¶ Compline: A tale that seems to come out of Dickens or Trollope or perhaps even Cruikshank or Rowlandson: while Simmons Bedding faces bankruptcy, the private equity investors and the former CEO walk away will amply-filled pockets.
¶ Matins: The Economics Department at Notre Dame plans to dissolve its humanist, “heterodox” wing, and focus exclusively on “sophisticated training in quantitative methods in addition to a liberal-arts emphasis.” (via Marginal Revolution)
¶ Vespers: Emily Gould’s report on a panel discussion about the future of fiction is the sort of document that we don’t want to lose sight of: this is how published authors regarded the Internet/marketing/branding in September 2009: still in the old-fashioned way. (via The Rumpus)
¶ Prime: Over the weekend, Times columnist Joe Nocera raised the “what if” question about Lehman, speculating that “it had to die to save Wall Street.” James Surowiecki isn’t so sure — and neither are we.
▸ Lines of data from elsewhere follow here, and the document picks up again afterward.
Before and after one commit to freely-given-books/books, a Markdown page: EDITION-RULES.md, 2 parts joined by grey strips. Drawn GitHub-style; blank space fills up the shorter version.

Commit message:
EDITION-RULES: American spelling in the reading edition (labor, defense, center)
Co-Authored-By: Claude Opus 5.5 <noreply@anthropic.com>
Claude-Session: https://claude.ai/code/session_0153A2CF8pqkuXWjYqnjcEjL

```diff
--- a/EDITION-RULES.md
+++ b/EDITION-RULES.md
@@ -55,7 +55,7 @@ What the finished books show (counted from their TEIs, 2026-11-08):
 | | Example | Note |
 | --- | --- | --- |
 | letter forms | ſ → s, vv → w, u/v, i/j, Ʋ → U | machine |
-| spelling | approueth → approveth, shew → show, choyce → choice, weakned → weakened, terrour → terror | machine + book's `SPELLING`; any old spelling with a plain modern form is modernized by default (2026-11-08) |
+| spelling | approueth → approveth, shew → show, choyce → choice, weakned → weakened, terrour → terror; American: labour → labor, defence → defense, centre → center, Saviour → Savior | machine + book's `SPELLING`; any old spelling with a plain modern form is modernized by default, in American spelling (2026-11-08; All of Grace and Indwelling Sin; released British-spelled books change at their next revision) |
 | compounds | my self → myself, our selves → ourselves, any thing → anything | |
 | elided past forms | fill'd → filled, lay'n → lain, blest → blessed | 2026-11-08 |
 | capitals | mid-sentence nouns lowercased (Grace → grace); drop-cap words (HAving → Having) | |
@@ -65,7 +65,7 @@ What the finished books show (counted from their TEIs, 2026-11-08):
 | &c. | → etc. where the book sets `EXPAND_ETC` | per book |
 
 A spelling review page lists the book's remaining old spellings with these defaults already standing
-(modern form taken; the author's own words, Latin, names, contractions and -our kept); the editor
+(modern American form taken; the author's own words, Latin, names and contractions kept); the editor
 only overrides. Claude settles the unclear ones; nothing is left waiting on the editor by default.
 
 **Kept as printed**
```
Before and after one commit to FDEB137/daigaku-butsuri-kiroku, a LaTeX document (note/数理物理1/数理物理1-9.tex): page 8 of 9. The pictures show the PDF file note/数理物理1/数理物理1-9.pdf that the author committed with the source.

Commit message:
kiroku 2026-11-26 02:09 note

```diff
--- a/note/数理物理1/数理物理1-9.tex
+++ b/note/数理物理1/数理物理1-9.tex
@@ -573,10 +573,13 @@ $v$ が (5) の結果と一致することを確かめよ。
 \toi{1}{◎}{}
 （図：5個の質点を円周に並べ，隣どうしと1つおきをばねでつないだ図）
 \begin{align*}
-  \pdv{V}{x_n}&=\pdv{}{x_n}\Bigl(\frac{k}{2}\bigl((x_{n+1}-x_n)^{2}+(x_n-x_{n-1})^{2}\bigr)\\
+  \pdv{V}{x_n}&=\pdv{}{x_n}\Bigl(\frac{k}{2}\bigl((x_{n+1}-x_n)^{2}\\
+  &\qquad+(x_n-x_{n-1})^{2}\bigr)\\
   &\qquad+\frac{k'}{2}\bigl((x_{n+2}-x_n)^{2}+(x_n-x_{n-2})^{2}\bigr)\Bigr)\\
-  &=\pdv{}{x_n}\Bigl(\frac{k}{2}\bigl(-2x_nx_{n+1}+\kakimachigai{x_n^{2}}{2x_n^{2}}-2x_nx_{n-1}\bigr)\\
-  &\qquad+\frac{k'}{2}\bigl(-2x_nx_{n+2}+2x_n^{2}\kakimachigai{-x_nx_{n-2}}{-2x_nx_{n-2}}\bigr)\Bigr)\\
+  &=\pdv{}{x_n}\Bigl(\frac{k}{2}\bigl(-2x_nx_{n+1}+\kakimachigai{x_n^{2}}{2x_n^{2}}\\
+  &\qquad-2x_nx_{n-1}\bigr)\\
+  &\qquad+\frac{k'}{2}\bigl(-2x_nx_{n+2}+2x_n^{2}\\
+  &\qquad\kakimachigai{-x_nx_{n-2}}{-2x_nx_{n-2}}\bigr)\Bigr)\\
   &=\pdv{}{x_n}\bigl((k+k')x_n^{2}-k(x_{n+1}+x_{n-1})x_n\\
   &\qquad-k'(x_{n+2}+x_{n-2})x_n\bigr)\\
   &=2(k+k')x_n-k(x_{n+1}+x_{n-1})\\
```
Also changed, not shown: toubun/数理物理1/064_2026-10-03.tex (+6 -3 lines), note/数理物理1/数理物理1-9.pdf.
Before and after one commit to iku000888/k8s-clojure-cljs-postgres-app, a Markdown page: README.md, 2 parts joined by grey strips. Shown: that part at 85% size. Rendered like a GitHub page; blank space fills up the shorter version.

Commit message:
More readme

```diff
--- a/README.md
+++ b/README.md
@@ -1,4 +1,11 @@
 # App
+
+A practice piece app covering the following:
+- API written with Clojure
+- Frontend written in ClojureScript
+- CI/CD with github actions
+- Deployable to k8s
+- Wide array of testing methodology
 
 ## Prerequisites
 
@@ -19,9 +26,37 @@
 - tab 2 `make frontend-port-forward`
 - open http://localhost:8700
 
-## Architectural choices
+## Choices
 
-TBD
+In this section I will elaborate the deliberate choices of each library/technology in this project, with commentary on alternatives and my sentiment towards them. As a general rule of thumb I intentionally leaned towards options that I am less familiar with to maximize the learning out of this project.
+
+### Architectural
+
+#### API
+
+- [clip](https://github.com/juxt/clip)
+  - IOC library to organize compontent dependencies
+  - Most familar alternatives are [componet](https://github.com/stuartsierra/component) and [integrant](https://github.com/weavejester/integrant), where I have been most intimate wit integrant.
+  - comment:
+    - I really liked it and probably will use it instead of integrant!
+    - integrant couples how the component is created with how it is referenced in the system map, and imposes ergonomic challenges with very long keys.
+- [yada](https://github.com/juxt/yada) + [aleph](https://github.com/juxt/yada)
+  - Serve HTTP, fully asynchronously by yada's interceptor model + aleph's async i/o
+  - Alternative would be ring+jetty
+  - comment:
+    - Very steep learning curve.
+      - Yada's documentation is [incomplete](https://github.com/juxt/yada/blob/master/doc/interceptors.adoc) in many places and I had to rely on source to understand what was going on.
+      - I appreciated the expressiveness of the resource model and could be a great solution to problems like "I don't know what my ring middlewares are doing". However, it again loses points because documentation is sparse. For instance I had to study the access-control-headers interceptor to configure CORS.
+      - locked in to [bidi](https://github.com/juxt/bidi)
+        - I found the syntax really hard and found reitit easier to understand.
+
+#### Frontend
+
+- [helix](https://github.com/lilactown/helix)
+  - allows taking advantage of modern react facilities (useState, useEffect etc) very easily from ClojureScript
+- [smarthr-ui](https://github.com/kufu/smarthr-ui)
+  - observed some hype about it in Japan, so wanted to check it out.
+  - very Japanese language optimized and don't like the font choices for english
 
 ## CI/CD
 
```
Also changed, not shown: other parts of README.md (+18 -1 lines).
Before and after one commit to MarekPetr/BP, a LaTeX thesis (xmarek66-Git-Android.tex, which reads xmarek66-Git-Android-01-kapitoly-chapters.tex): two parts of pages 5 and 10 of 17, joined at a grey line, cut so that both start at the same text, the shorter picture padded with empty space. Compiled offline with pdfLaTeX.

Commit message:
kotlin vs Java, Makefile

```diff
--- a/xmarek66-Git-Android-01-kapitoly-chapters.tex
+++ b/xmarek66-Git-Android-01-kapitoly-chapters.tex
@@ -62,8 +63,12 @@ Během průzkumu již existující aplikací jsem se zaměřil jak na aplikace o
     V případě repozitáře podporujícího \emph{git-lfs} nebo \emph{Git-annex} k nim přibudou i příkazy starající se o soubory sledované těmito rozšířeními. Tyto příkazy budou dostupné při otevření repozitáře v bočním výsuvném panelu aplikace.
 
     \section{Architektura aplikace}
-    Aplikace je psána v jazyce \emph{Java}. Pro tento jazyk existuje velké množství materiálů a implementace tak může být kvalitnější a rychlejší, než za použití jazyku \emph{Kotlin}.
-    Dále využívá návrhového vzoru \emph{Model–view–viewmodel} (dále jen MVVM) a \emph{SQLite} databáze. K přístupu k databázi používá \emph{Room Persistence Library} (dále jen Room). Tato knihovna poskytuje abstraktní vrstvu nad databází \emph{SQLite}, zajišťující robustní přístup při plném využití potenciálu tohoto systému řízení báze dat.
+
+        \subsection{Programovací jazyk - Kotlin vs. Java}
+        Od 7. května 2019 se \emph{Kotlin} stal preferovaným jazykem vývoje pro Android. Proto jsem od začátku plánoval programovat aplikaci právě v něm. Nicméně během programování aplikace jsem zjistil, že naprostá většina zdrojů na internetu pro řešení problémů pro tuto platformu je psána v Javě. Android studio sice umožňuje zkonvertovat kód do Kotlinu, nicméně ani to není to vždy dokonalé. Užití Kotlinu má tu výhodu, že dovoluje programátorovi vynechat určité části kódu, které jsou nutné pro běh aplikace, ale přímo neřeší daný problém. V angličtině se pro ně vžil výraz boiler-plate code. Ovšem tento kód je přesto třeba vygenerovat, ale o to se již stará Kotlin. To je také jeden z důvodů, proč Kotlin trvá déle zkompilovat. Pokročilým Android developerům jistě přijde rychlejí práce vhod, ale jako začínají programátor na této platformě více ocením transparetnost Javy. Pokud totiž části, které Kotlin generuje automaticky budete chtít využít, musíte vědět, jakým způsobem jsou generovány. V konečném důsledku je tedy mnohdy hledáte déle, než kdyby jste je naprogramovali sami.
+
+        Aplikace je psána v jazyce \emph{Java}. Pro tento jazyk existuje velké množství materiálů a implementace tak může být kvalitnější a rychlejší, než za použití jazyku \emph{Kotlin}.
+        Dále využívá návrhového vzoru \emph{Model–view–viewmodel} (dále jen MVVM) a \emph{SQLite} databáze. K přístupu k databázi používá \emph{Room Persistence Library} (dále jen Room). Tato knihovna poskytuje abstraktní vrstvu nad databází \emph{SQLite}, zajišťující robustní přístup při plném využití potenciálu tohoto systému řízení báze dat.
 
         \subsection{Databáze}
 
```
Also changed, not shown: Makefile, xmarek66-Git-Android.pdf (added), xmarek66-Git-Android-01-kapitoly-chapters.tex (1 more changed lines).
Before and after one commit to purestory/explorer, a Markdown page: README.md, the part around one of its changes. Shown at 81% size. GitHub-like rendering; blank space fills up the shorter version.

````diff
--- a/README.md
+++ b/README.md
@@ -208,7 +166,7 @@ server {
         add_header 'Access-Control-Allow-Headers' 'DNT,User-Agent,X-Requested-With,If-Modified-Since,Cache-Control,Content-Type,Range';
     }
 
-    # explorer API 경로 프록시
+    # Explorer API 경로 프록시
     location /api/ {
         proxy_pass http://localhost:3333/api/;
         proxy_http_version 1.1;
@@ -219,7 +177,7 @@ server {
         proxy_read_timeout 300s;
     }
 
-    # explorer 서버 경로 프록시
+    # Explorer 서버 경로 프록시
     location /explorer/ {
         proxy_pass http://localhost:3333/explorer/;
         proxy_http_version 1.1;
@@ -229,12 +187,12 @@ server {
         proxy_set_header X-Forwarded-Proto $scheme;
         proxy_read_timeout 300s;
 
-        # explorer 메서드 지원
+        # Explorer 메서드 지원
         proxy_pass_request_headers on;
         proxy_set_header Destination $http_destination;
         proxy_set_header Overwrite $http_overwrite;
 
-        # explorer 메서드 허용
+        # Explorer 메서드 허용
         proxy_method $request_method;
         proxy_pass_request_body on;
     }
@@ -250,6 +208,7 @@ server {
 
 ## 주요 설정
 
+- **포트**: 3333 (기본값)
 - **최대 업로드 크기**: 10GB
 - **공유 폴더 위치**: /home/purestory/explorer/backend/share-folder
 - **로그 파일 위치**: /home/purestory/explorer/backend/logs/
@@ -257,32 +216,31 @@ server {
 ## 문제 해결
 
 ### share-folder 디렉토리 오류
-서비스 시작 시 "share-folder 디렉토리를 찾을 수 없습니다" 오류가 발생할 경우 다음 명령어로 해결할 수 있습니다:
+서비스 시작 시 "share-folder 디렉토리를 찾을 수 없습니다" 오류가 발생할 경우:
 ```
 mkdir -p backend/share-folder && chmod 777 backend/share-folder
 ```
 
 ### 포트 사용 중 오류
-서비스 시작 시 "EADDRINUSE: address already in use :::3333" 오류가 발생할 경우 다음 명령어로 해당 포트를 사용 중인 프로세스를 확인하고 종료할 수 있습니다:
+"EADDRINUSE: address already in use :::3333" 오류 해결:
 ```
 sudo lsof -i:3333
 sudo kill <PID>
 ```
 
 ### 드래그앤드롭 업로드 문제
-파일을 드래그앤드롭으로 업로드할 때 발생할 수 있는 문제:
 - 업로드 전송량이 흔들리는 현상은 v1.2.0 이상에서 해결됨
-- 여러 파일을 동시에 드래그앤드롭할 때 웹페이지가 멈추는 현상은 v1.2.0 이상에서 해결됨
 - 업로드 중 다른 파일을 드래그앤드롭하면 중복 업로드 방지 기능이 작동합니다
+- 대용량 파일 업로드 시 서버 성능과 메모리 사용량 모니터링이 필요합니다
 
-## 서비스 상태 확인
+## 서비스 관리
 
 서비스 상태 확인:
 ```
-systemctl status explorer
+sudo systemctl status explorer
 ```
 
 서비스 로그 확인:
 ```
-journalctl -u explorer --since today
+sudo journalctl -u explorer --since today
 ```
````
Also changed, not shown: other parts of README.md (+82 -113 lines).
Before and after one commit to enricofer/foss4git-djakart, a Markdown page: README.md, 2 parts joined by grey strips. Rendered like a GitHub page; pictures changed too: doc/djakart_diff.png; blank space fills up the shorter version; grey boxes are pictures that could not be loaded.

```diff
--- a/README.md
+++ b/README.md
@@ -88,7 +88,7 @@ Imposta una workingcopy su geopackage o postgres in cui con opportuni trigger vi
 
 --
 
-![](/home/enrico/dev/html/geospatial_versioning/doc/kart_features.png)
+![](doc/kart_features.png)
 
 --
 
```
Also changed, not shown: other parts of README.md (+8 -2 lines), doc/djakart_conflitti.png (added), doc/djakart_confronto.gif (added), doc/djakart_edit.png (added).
¶ Vespers: Richard Nash writes about Ted Striphas’s The Late Age of Print. The book, which assesses the history of publishing and bookselling in clearly commercial terms, sounds compelling, but the review is an absolute must. (Grocery stores?)